Singleton died Tuesday in Los Angeles from complications of cancer, according to her nephew Henry Isaacs.
"A day of saying hasta luego to two great ladies, Nora Ephron and Doris Singleton. May they both fly swiftly heavenward and enjoy a blissful rest for jobs well done down here. They were loved and appreciated and will be missed," she wrote.
Singleton appeared in 10 episodes between 1953 and 1957 and originally played Lillian Appleby. Her name was changed to Caroline Appleby in later episodes.
She called her bespectacled character "Lucy's nemesis" because the two housewives competed with their two sons, Singleton told the Archive of American Television of the Academy of Television Arts & Sciences Foundation in 2005.
"There was a rivalry there but she had to be nice, Lucy had to be nice to Caroline, because her husband owned the radio station."
Born Dorothea Singleton on Sept. 29, 1919, in Brooklyn, N.Y., she spent her childhood in New York and trained as a ballet dancer. She later moved with her family to Long Beach, where she attended high school.
As a singer and radio actress, she worked with Bob Hope. She met Ball in the 1940s while performing on the radio show "My Favorite Husband," Variety reported.

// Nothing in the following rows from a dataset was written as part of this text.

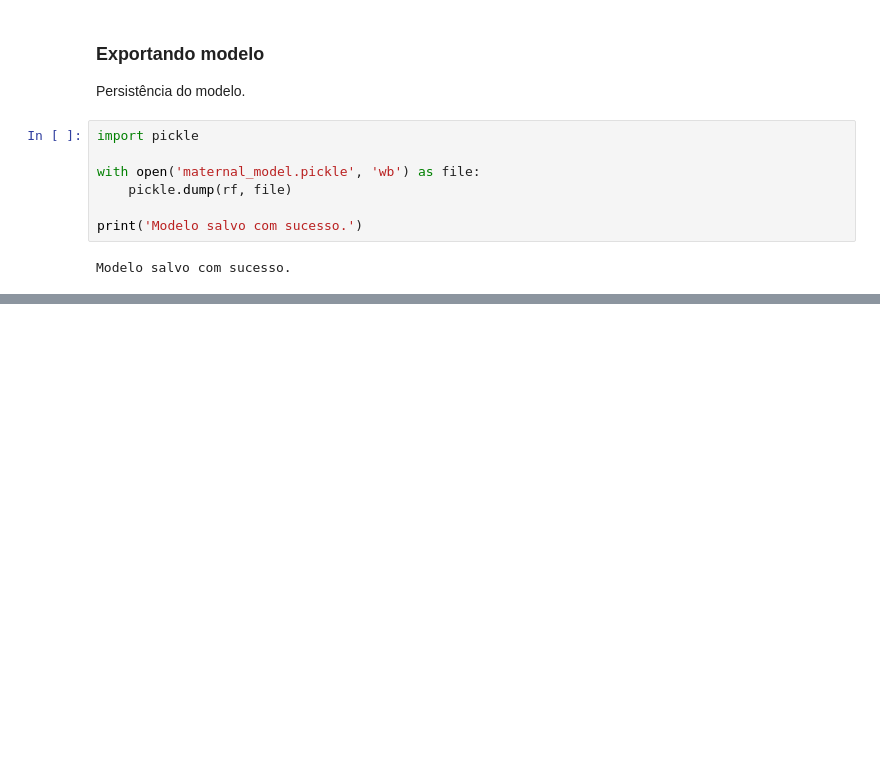
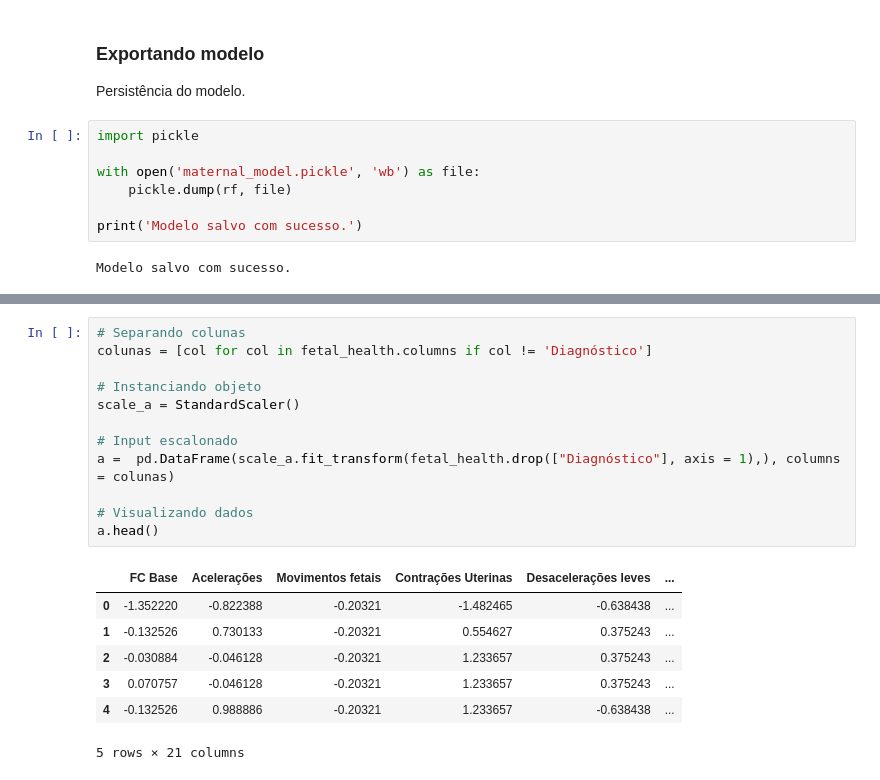
Before and after one commit to Curesharp/curesharp-datascience, a Jupyter notebook: analiseexploratoria.ipynb, the cells around one changed output, grey strips where cells are left out. Cells and saved outputs as stored; diff of their text form; blank space fills up the shorter version.

```diff
--- a/analiseexploratoria.ipynb
+++ b/analiseexploratoria.ipynb
@@ -452,0 +504,20 @@ Modelo salvo com sucesso.
+# %%
+# Separando colunas
+colunas = [col for col in fetal_health.columns if col != 'Diagnóstico']
+
+# Instanciando objeto
+scale_a = StandardScaler()
+
+# Input escalonado
+a =  pd.DataFrame(scale_a.fit_transform(fetal_health.drop(["Diagnóstico"], axis = 1),), columns = colunas)
+
+# Visualizando dados
+a.head()
+# %% [output]
+|  | FC Base | Acelerações | Movimentos fetais | Contrações Uterinas | Desacelerações leves | ... |
+| 0 | -1.352220 | -0.822388 | -0.20321 | -1.482465 | -0.638438 | ... |
+| 1 | -0.132526 | 0.730133 | -0.20321 | 0.554627 | 0.375243 | ... |
+| 2 | -0.030884 | -0.046128 | -0.20321 | 1.233657 | 0.375243 | ... |
+| 3 | 0.070757 | -0.046128 | -0.20321 | 1.233657 | 0.375243 | ... |
+| 4 | -0.132526 | 0.988886 | -0.20321 | 1.233657 | -0.638438 | ... |
+5 rows × 21 columns
```
Also changed, not shown: parts of 25 cells of this notebook.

Ball later invited her to join "I Love Lucy."
One of her last acting roles was in a 1982 episode of "Dynasty," but she later appeared on screen for the "American Masters" documentary "Finding Lucy" in 2000 and an "E! True Hollywood Story" about "I Love Lucy" in 2005.
The actress had stints on "Here's Lucy," "The Munsters," "The Dick Van Dyke Show," "Perry Mason," "All in the Family" and "Days of Our Lives" during her career. She also played Margaret Williams in "My Three Sons" in the 1960s. Don Grady, who played Robbie on the popular family sitcom, died Wednesday. He was 68.
Singleton was married for 61 years to the late comedy writer Charlie Isaacs, who died in 2002.
Times staff writer Claire Noland contributed to this report.